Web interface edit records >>
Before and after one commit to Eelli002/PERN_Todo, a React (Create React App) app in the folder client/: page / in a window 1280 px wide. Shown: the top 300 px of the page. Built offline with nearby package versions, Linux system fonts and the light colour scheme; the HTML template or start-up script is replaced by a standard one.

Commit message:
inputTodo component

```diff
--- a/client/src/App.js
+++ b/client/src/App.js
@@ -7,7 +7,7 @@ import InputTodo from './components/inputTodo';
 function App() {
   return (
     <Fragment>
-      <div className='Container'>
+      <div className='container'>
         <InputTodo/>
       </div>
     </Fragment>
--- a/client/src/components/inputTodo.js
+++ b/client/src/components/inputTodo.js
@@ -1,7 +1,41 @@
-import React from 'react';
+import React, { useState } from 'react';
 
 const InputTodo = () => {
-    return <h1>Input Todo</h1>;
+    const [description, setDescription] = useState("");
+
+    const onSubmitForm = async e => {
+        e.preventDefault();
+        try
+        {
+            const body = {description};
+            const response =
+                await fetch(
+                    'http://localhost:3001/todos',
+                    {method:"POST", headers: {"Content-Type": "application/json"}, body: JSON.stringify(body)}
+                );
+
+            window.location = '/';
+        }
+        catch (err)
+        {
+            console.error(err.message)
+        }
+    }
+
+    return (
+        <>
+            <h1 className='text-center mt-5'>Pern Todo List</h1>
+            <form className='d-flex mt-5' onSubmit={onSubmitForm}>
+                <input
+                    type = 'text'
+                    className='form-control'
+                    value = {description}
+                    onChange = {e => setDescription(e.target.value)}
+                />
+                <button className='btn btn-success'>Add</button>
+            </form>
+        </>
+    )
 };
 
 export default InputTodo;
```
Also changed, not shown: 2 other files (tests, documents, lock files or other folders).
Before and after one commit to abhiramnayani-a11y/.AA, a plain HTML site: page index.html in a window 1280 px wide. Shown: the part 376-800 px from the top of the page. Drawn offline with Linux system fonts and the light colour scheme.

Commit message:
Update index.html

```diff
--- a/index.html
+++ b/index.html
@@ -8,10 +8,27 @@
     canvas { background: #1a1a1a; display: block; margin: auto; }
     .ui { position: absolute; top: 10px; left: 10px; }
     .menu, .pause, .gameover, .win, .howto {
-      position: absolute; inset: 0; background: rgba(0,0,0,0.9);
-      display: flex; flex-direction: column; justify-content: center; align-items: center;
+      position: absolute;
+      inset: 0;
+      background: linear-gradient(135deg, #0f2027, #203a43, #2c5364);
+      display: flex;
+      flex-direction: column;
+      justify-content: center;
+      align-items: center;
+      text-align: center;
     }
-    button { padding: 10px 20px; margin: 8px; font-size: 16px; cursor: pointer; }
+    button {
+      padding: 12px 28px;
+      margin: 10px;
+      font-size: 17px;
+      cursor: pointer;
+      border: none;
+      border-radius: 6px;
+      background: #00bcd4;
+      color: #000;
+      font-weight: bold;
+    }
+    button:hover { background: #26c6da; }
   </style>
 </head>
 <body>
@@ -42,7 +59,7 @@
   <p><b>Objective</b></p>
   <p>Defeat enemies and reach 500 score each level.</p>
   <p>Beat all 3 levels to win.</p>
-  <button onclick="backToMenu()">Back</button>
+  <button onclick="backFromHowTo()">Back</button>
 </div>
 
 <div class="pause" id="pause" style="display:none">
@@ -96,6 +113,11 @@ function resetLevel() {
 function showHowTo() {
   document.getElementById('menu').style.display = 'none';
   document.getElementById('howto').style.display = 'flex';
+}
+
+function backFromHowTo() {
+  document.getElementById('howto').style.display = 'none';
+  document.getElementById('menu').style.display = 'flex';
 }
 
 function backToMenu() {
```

Instructions for the task >>
Every line holding the string "background" should be copied here, so please find those lines in the data.

Answer to the problem >>
     canvas { background: #1a1a1a; display: block; margin: auto; }
-      position: absolute; inset: 0; background: rgba(0,0,0,0.9);
+      background: linear-gradient(135deg, #0f2027, #203a43, #2c5364);
+      background: #00bcd4;
+    button:hover { background: #26c6da; }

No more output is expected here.